By Jim Bleyer
The Florida Department of Transportation plan to widen Interstate-275 with an express toll lane, known as TBX, faces burgeoning opposition from social and environmental activists as well as those who believe it is poor transportation policy.
The DOT’s failure to consider the fracturing of neighborhoods along the proposed expansion and the environmental consequences has commanded the attention of the U.S. Department of Transportation which must enforce Title VI of the Civil Rights Act.
“The TBX favors the high-income population over the low-income population who until now, have had no say in the proposal,” said Beverly Ward, a highly-credentialed, independent consultant who has conducted numerous transportation and transit-related research projects for a variety of state and federal agencies.
Speaking to the Tampa Bay Sierra Club conservation committee, Ward pointed out the U.S. interstate highway system was originally not intended to go through cities. Other metropolitan areas are replacing highways that traverse municipalities with parks and pedestrian-oriented neighborhoods nstead of displacing disenfranchised populations, she said, adding the TBX “is a mid-twentieth century solution to a 21st century problem.”

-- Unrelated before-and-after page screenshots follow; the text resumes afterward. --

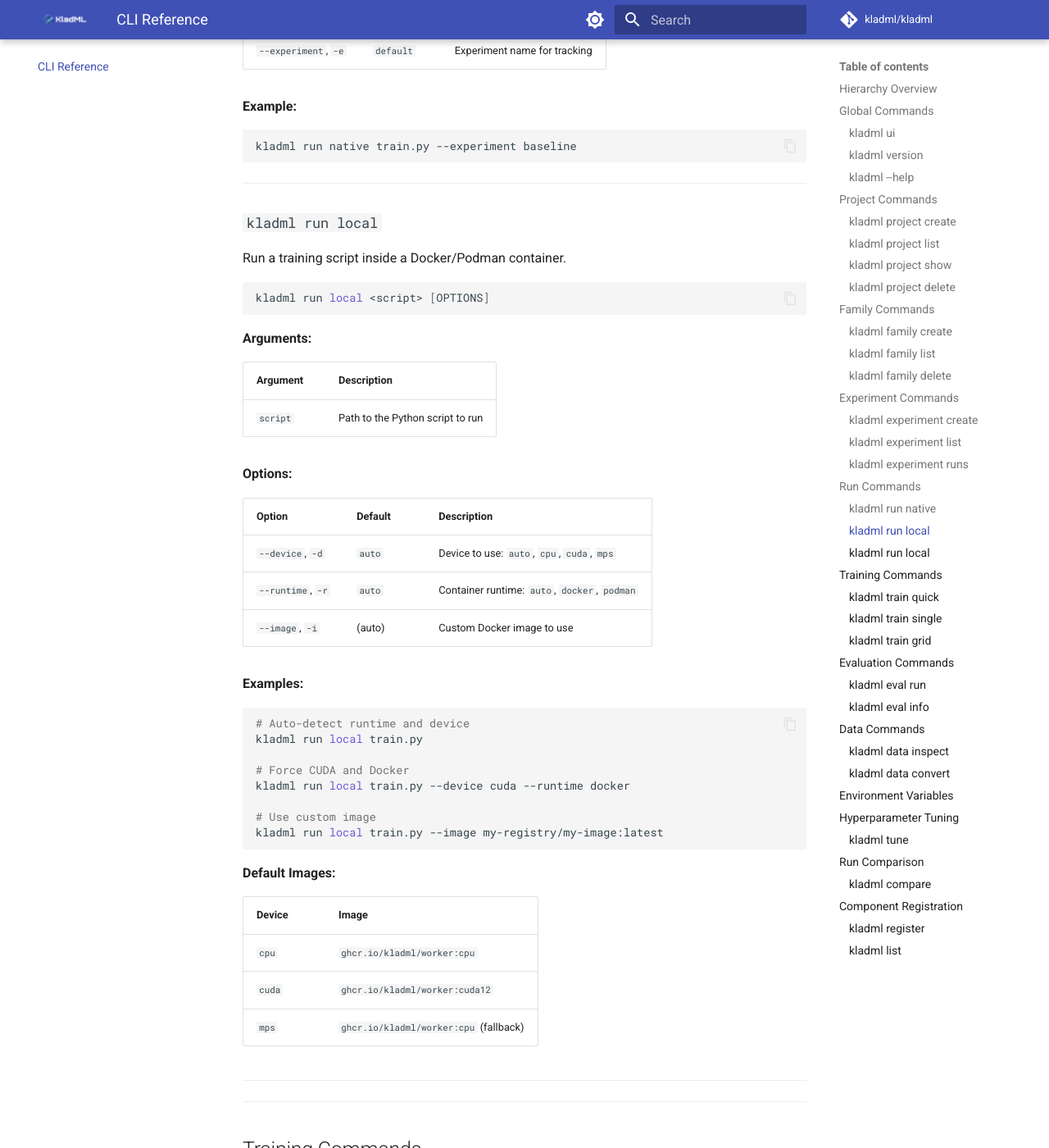
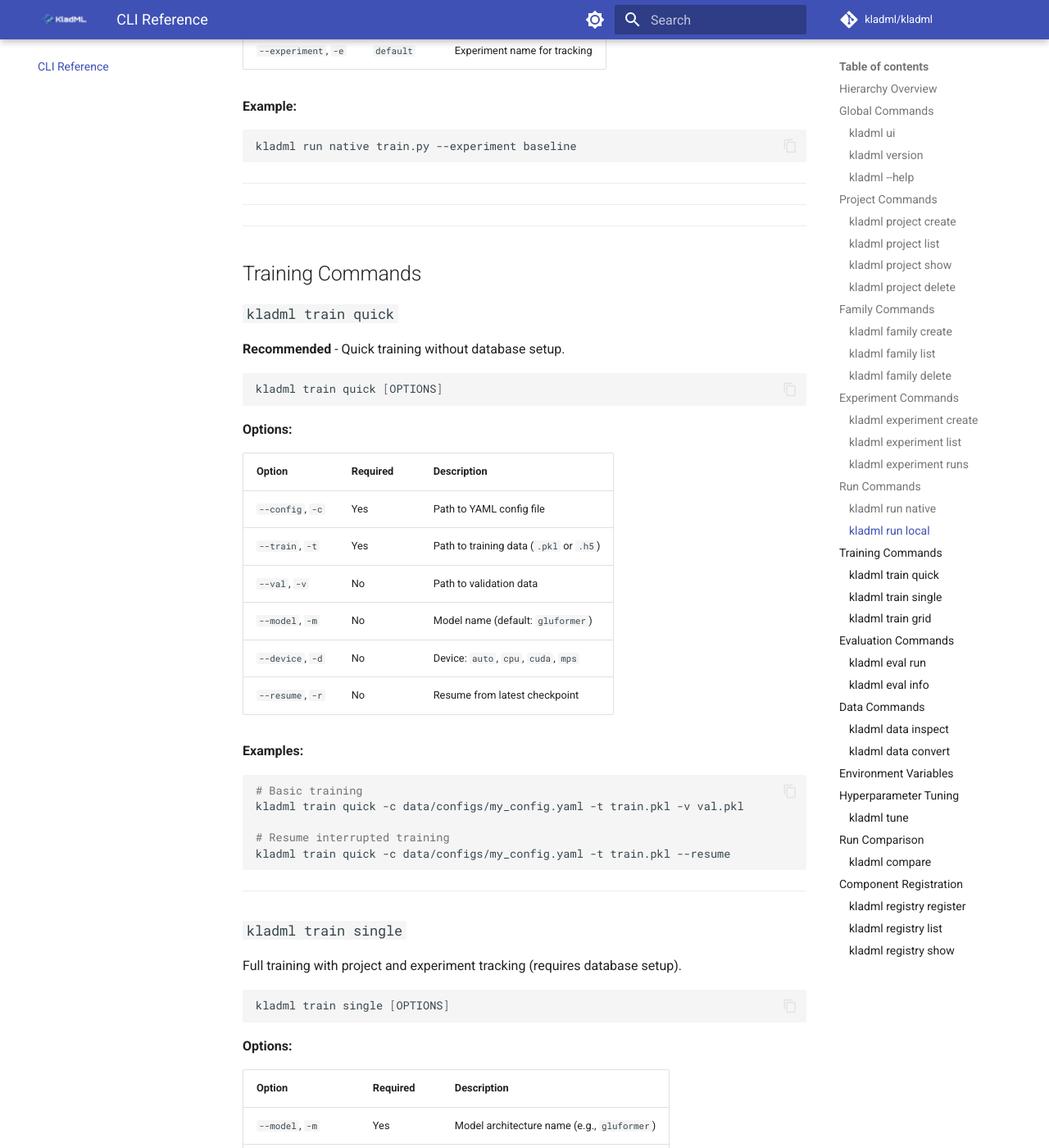
Before and after one commit to kladml/kladml, an MkDocs documentation site: the page built from docs/cli.md, in a window 1280 px wide and 1400 px high, scrolled down 4154 px. Shown: the whole window at 82% size. Built offline with MkDocs 1.6.1 and Material for MkDocs 9.7.7, drawn with Linux system fonts in a browser that asks for light colours; comment, search, counter and statistics services are not loaded; some of the changed text lies outside the part shown.

Commit message:
docs: Update CLI Reference and Release v0.12.0
- Updated docs/cli.md with Registry commands and Tuning
- Updated Getting Started guide
- Updated CHANGELOG.md for v0.12.0 release

````diff
--- a/docs/cli.md
+++ b/docs/cli.md
@@ -203,48 +203,7 @@
 
 ---
 
-### `kladml run local`
 
-Run a training script inside a Docker/Podman container.
-
-```bash
-kladml run local <script> [OPTIONS]
-```
-
-**Arguments:**
-
-| Argument | Description |
-|----------|-------------|
-| `script` | Path to the Python script to run |
-
-**Options:**
-
-| Option | Default | Description |
-|--------|---------|-------------|
-| `--device`, `-d` | `auto` | Device to use: `auto`, `cpu`, `cuda`, `mps` |
-| `--runtime`, `-r` | `auto` | Container runtime: `auto`, `docker`, `podman` |
-| `--image`, `-i` | (auto) | Custom Docker image to use |
-
-**Examples:**
-
-```bash
-# Auto-detect runtime and device
-kladml run local train.py
-
-# Force CUDA and Docker
-kladml run local train.py --device cuda --runtime docker
-
-# Use custom image
-kladml run local train.py --image my-registry/my-image:latest
-```
-
-**Default Images:**
-
-| Device | Image |
-|--------|-------|
-| `cpu` | `ghcr.io/kladml/worker:cpu` |
-| `cuda` | `ghcr.io/kladml/worker:cuda12` |
-| `mps` | `ghcr.io/kladml/worker:cpu` (fallback) |
 
 ---
 
@@ -501,19 +460,19 @@
 
 ## Component Registration
 
-### `kladml register`
+### `kladml registry register`
 
 Register custom components (architectures, preprocessors, evaluators).
 
 ```bash
-kladml register <component_type> [OPTIONS]
+kladml registry register [OPTIONS]
 ```
 
 **Component Types:**
 
 | Type | Description |
 |------|-------------|
-| `architecture` | Custom model architecture |
+| `model` | Custom model architecture |
 | `preprocessor` | Custom data preprocessor |
 | `evaluator` | Custom evaluator |
 
@@ -522,36 +481,39 @@
 | Option | Required | Description |
 |--------|----------|-------------|
 | `--name`, `-n` | Yes | Name for the component |
-| `--module`, `-m` | Yes | Python module path (e.g., `my_pkg.MyClass`) |
-| `--description` | No | Description of the component |
+| `--path`, `-p` | Yes | Path to artifact file/dir |
+| `--type`, `-t` | Yes | Type (model, preprocessor, etc.) |
+| `--tag` | No | Tags to attach |
 
 **Examples:**
 
 ```bash
 # Register a custom architecture
-kladml register architecture --name MyTransformer --module my_models.MyTransformer
+kladml registry register --name MyTransformer --path src/models/my_transformer.py --type model --tag experimental
 
 # Register a custom preprocessor
-kladml register preprocessor --name MyScaler --module my_transforms.MyScaler
-
-# Register a custom evaluator
-kladml register evaluator --name MyEvaluator --module my_eval.MyEvaluator
+kladml registry register --name MyScaler --path src/data/scaler.pkl --type preprocessor
 ```
 
-### `kladml list`
+### `kladml registry list`
 
-List registered components.
+List registered artifacts.
 
 ```bash
-kladml list <component_type>
+kladml registry list [OPTIONS]
 ```
 
 **Examples:**
 
 ```bash
-kladml list architectures
-kladml list preprocessors
-kladml list evaluators
-kladml list datasets
-kladml list runs
+kladml registry list --type model
+kladml registry list --tag production
 ```
+
+### `kladml registry show`
+
+Show details of a registered artifact.
+
+```bash
+kladml registry show <name>
+```
````
Also changed, not shown: CHANGELOG.md (+17 -0 lines), docs/getting_started.md (+1 -1 lines), docss/ROADMAP.md (+7 -15 lines).
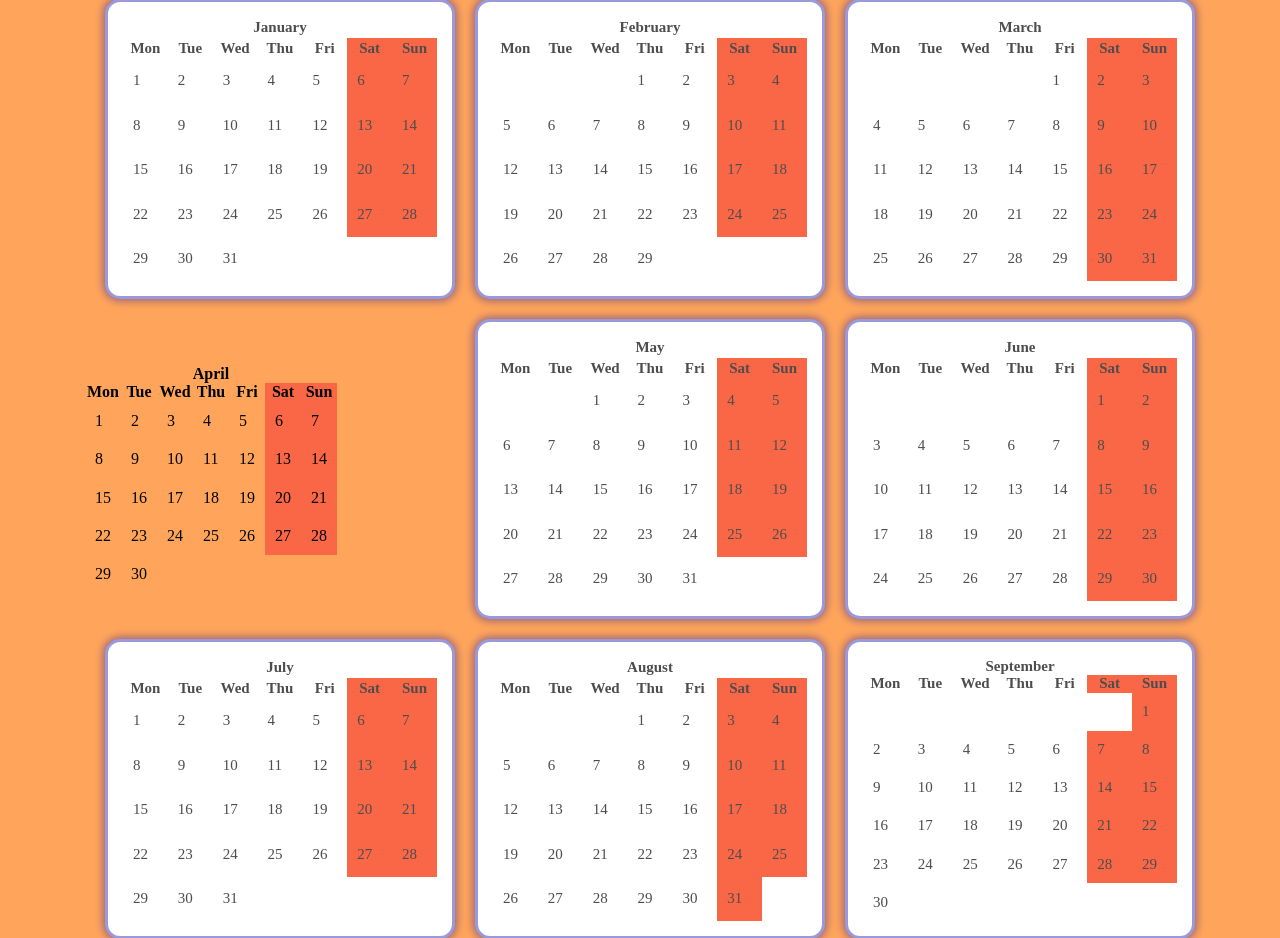
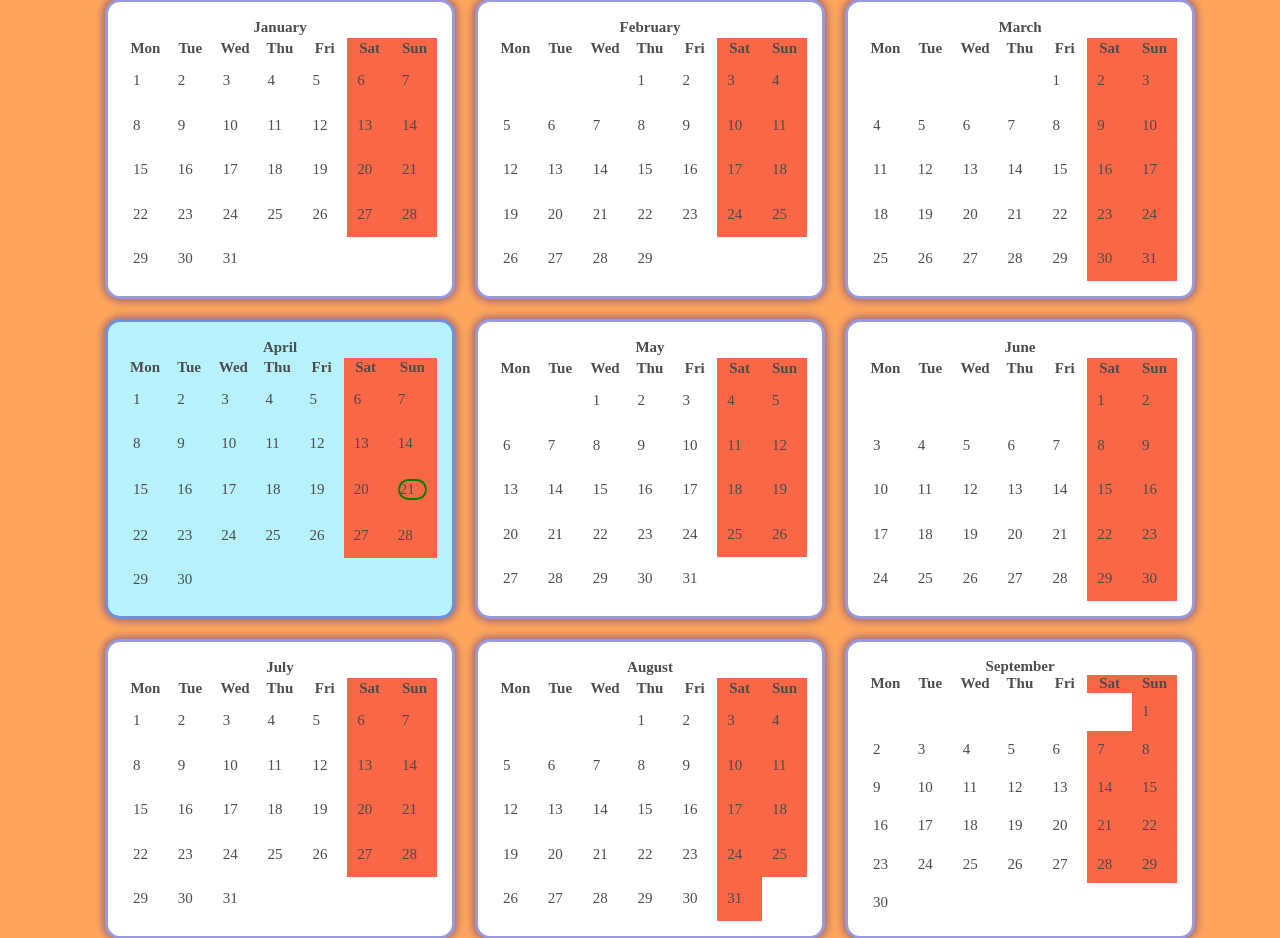
Before and after one commit to PavelPythonDeveloper/salary_calculation, a Django app: page /events/calendar/ in a window 1280 px wide. Shown: the part 149-1087 px from the top of the page. Run offline with Django 4.2, Linux system fonts and the light colour scheme; the visitor is signed in with stand-in values (Sample User, id 1); data that the repository does not hold is empty.

Commit message:
Add styles

```diff
--- a/salarycalculation/static/style.css
+++ b/salarycalculation/static/style.css
@@ -268,6 +268,7 @@ ul {
 #id_end_time:hover,
 .event-item:hover ,
 .month:hover,
+.current-month:hover,
 .form-wrapper:hover,
 .event-title:hover,
 .event-date:hover,
@@ -310,6 +311,7 @@ ul {
     background-color: #ffffff;
 }
 
+.current-month,
 .month,
 .form-wrapper{
     padding: 15px;
@@ -326,6 +328,12 @@ ul {
     background-color: #ffffff;
     margin-left: 20px;
     margin-bottom: 20px;
+
+}
+
+.current-month{
+
+    background-color: #b6f1fc;
 
 }
 
@@ -347,6 +355,7 @@ ul {
     align-items: center;
 }
 
+
 .button{
     border: solid;
     border-width: 2px;
@@ -357,6 +366,10 @@ ul {
     box-shadow: 0px 0px 10px -1px rgba(0, 20, 36, 0.47);
 }
 
+.year-head{
+    border: solid;
+    border-radius: 3px;
+}
 .submit{
     color: green;
 }
@@ -426,6 +439,8 @@ select {
     margin-right: auto;
 }
 
+
+
 .sat,
 .sun{
     background-color: #fa6746;
@@ -438,3 +453,10 @@ select {
      border-width: 2px;
      border-color: blue;
 }
+
+.today{
+    border: solid;
+    border-width: 2px;
+    border-radius: 13px;
+    border-color: green;
+}
```
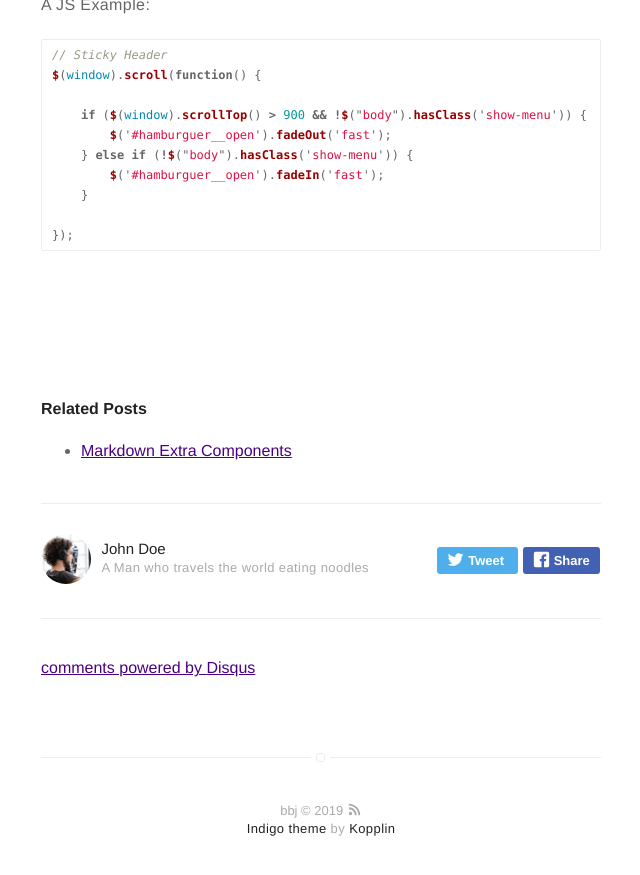
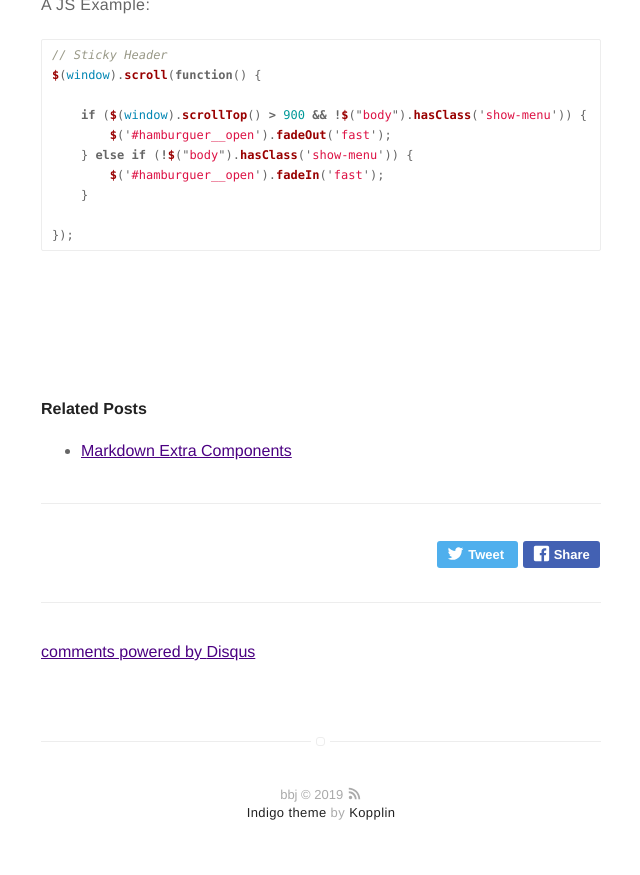
Before and after one commit to bx2j/bx2j.github.io, a Jekyll site: the page built from _posts/2016-02-24-markdown-common-elements.markdown, in a window 1280 px wide and 900 px high, scrolled down 5125 px. Shown: the top 875 px of the window, without its empty margins (319-959 px from the left). Built offline with Jekyll 4.4.1, drawn with Linux system fonts in a browser that asks for light colours; comment, search, counter and statistics services are not loaded; some of the changed lines change nothing that is shown.

Commit message:
Update _config.yml

```diff
--- a/_config.yml
+++ b/_config.yml
@@ -35,15 +35,15 @@
   categories: [blog, project] # only show disqus for posts that have these categories
 
 # if you don't have any of social below, comment the line
-facebook: myfacebook
-twitter: mytwitter
+# facebook: myfacebook
+# twitter: mytwitter
 # google: mygoogle
 # instagram: myinstagram
 # pinterest: mypinterest
 # linkedin: mylinkedin
 # youtube: myyoutube
 # spotify: myspotify
-github: https://github.com/bx2j
+github: bx2j
 # gitlab: mygitlab
 # lastfm: mylastfm
 stackoverflow: 8794514/mark3
@@ -52,21 +52,21 @@
 # medium: medium
 # vimeo: myvimeo
 # lanyrd: mylanyrd
-email: myemail@gmail.com
+email: ulsanbbj@gmail.com
 
 authors:
-    johndoe:
-        name: John Doe
+    bbj:
+        name: Bae Byoung Joo
         bio: A Man who travels the world eating noodles
         external-image: false
-        picture: assets/images/profile.jpg
-        twitter: johndoe
-    jamesfoster:
-        name: James Foster
-        bio: A Man who develops software with coffee
-        external-image: false
-        picture: assets/images/james.jpg
-        twitter: jamesfoster
+#         picture: assets/images/profile.jpg
+#         twitter: johndoe
+#     jamesfoster:
+#         name: James Foster
+#         bio: A Man who develops software with coffee
+#         external-image: false
+#         picture: assets/images/james.jpg
+#         twitter: jamesfoster
 
 # do you want a larger site? change the option below
 # options: [normal, large] | default: normal
```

Ward’s audience is a natural ally. The national Sierra Club, some 2.3 million members strong, opposes any expansion of the interstate highway system.
The local Metropolitan Planning Organization did not have a civil rights point person when the TBX scheme was hatched and meaningful public involvement, until recently, was non-existent. Meanwhile, Governor Rick Scott’s office and the Florida Department of Transportation have been acting as if the TBX is a fait accompli. The FDOT TBX website propagandizes one side of the issue to the extreme, labeling affected neighborhoods as “reconnected.”
Doug Hecox, spokesman for the Federal Highway Administration, told Tampa Bay Beat his agency devotes “a lot of manpower” to environmental justice. He assured us all elements of the community will have the opportunity to weigh in on both sides of the TBX issue.
Hecox would not put a timeline on the FHA investigation of possible civil rights violations involving TBX.